What’s the Big News in Real Estate?

Posted April 8, 2024 in Real Estate Trends

Scott Hogan, Clark County WA real estate agent

You don’t have to be too focused on real estate to have heard about a national lawsuit settlement announced in March concerning Realtor commissions. The National Association of Realtors (“NAR”) announced just weeks ago that they had settled a class-action lawsuit by paying millions and, perhaps more significantly, changing the way Realtors are paid.

The custom has been that a seller, when listing their home for sale, would contract with their Realtor concerning what percentage commission was to be paid and how much of that was to be paid to the buyer’s Realtor. The second part— the Buyer’s Agent Commission, or BAC—was the subject of the settlement. Sellers can still agree to offer a commission to the Realtor that represents their buyer—or can still, as before, choose not to do so.

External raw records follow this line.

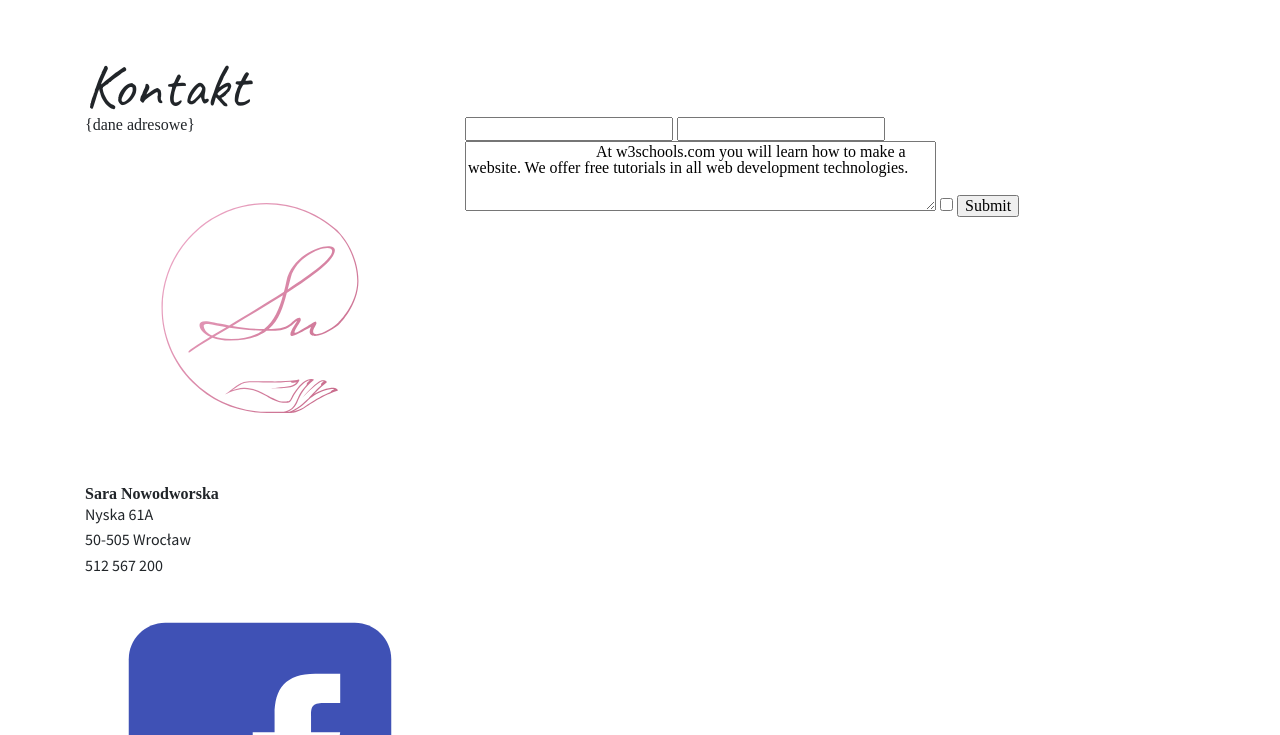
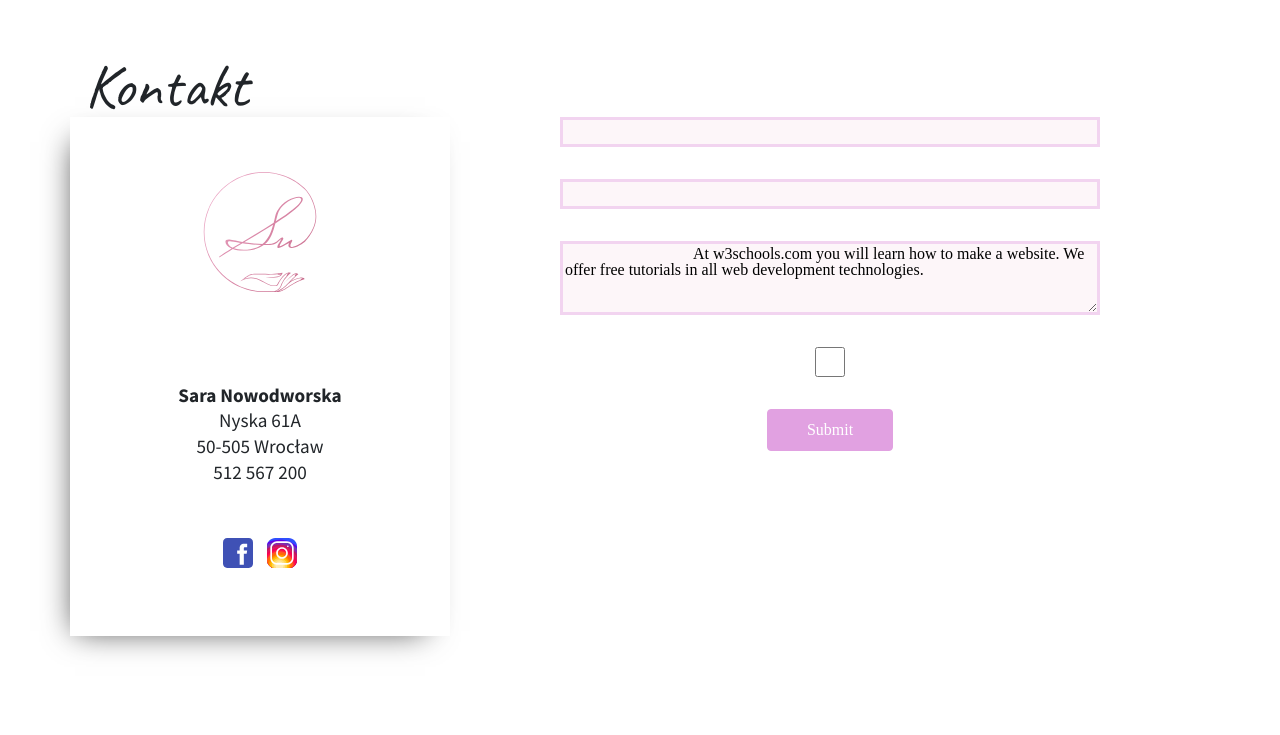
Before and after one commit to webyou-pl/Sara, a PHP site: page /subpages/kontakt.php in a window 1280 px wide. Shown: the part 299-1034 px from the top of the page. Run offline with PHP 8.4, Linux system fonts and the light colour scheme; some libraries are stand-ins or nearby versions.

Commit message:
continuation of the rationalization

```diff
--- a/scss/base/base.scss
+++ b/scss/base/base.scss
@@ -47,7 +47,7 @@ footer#footer{
 		@include transition(.3s);
 		&:hover{
 			left: -10px;
-			opacity: .8;
+			@include opacity;
 		}
 	}
 }
--- /dev/null
+++ b/scss/base/forms.scss
@@ -0,0 +1,12 @@
+input:not([type='submit']),textarea{
+    display: block;
+    width: 100%;
+    min-height: 30px;
+    margin-bottom: 2rem;
+    border: 3px solid rgba($secondary,.4);
+    background-color: rgba($primary,.1);
+
+    &:focus {
+        border: 3px solid rgba($secondary,.1);
+    }
+}
--- a/scss/layout/footer.scss
+++ b/scss/layout/footer.scss
@@ -40,7 +40,7 @@ footer#footer{
             width: 30px;
             display: inline-block;
             &:hover{
-                opacity: .8;
+                @include opacity;
             }
         }
     }
--- a/scss/main.scss
+++ b/scss/main.scss
@@ -6,6 +6,7 @@
 
 // base
     @import
+        "base/forms.scss",
         "base/reset.scss",
         "base/buttons.scss",
         "base/base.scss",
--- a/scss/pages/cennik.scss
+++ b/scss/pages/cennik.scss
@@ -21,10 +21,11 @@
                             position:absolute;
                             top:0;
                             left: 0;
+                            @include transition(.3s);
                         }
                         &:hover{
                             &::before{
-                                opacity: 0.8;
+                                @include opacity;
                                 background: $primary;
                                 cursor: pointer;
                             }
--- a/scss/pages/contact.scss
+++ b/scss/pages/contact.scss
@@ -1,6 +1,39 @@
 .subpage-contact{
+    padding-bottom: $main-padding;
+    text-align: center;
 	&__address{
+        overflow: hidden;
+        @include borderOnImage();
+        @include box-shadow();
+        &--logo{
+            img{
+                max-width: 200px;
+            }
+        }
 
+        &--address{
+            display: inline-block;
+            p{
+                font-size: 1.2rem;
+
+            }
+        }
+        &--social{
+            svg{
+                width: 40px;
+                height: 40px;
+                @include transition(.3s);
+                &:hover{
+                    @include opacity;
+                }
+            }
+        }
+        div:nth-child(n){
+            margin-bottom: 3rem;
+        }
+        div:last-of-type{
+            // margin-bottom: 0rem;
+        }
     }
 	&__form{
 
--- a/scss/utils/mixins.scss
+++ b/scss/utils/mixins.scss
@@ -19,3 +19,7 @@
 @mixin background-image-linear-gradient($bgImage) {
     background-image: linear-gradient(rgba($primary,0.8),rgba($primary,0.75)),url($bgImage);
 }
+
+@mixin opacity($opacity: 0.8) {
+    opacity: $opacity;
+}
--- a/subpages/kontakt.php
+++ b/subpages/kontakt.php
@@ -17,12 +17,15 @@
 
                 <div class="row subpage-contact">
                     <div class="col-4 subpage-contact__address">
-                        {dane adresowe}
-                        <img src="'../../../images/sygnet-sara.svg" alt="sygnet sara">
-                        <strong>Sara Nowodworska</strong>
-                        <p>Nyska 61A<br/> 50-505 Wrocław</p>
-                        <p>512 567 200</p>
-                        <div class="socjal-media">
+                        <div class="subpage-contact__address--logo">
+                            <img src="'../../../images/sygnet-sara.svg" alt="Sara Nowodworska" class="img-fluid">
+                        </div>
+                        <div class="subpage-contact__address--address">
+                            <p><strong>Sara Nowodworska</strong></p>
+                            <p>Nyska 61A<br/> 50-505 Wrocław</p>
+                            <p>512 567 200</p>
+                        </div>
+                        <div class="subpage-contact__address--social">
                             <a target="_blank" href="https://www.facebook.com/Sara-Nowodworska-Sara-Nails-2113993628851184">
                                 <svg xmlns="http://www.w3.org/2000/svg" xmlns:xlink="http://www.w3.org/1999/xlink" viewBox="0 0 48 48" version="1.1">
                                     <g id="surface1">
@@ -58,7 +61,7 @@
                             </a>
                         </div>
                     </div>
-                    <div class="col-8 subpage-contact__form">
+                    <div class="col-6 offset-md-1 subpage-contact__form">
                         <form>
                             <input type="email">
                             <input type="tel">
@@ -66,9 +69,11 @@
                                 At w3schools.com you will learn how to make a website. We offer free tutorials in all web development technologies.
                             </textarea>
                             <input type="checkbox">
-                            <input type="submit" value="Submit">
+                            <input class="btn btn-primary" type="submit" value="Submit">
                         </form>
                     </div>
+                </div>
+                <div class="row">
                     <div class="col-12 subpage-contact__gmap">
                         <iframe src="https://www.google.com/maps/embed?pb=!1m18!1m12!1m3!1d3544.3408238899156!2d17.051897672424307!3d51.085810127861144!2m3!1f0!2f0!3f0!3m2!1i1024!2i768!4f13.1!3m3!1m2!1s0x0%3A0xd219ba0dee9742d8!2sSara+Nowodworska+Sara+Nails!5e0!3m2!1spl!2spl!4v1555750197582!5m2!1spl!2spl" frameborder="0" style="border:0" allowfullscreen></iframe>
                     </div>
```
Also changed, not shown: build/main.css.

What’s different, then? Now, any commission offered to the Buyer’s Realtor, according to the settlement, cannot be disclosed on the MLS (Multiple Listing Service). The MLS is the main way Realtors (and their clients) discover properties for sale. The lawsuit’s claim was that “advertising” that commission kept overall Realtor commissions higher than they would have been without that disclosure and, as a result, kept home prices or total transaction costs higher.

Is that true? Only time will tell, now that this long-standing commission practice is apparently ending.

As a longtime service provider to Realtors and their clients, I’ll say this: the “old” way of commission-sharing worked pretty well. Anyone can argue that a certain percentage commission is too high or low, but both buyers and sellers usually ended up with a professional Realtor representing their interests. Now, if a Seller declines to offer any commission to their buyer’s Realtor, that buyer could end up paying out-of-pocket for that same representation or, worse, making a huge investment without good counsel. That will hit budget-conscious people like “starter home” buyers particularly hard.

If you are a buyer just starting to look at homes, you can expect that your Realtor will ask you to sign a Buyer’s Brokerage Agreement at your first meeting. That shouldn’t be considered aggressive—it’s a minimum requirement under the new “rules.” Now, more than before, you’ll want a professional Realtor who can explain these changes in commissions.

Just as before, the professionals at Clark County Title are happy to assist you in dealing with any aspect of real estate. We don’t quote mortgage rates or sell houses, but we know people who do. Our role is to be a neutral, third party to help all parties get what they bargained for, and accomplish their goal of buying, selling, or refinancing.

Best wishes for an excellent month of April!
From your friends at Clark County Title,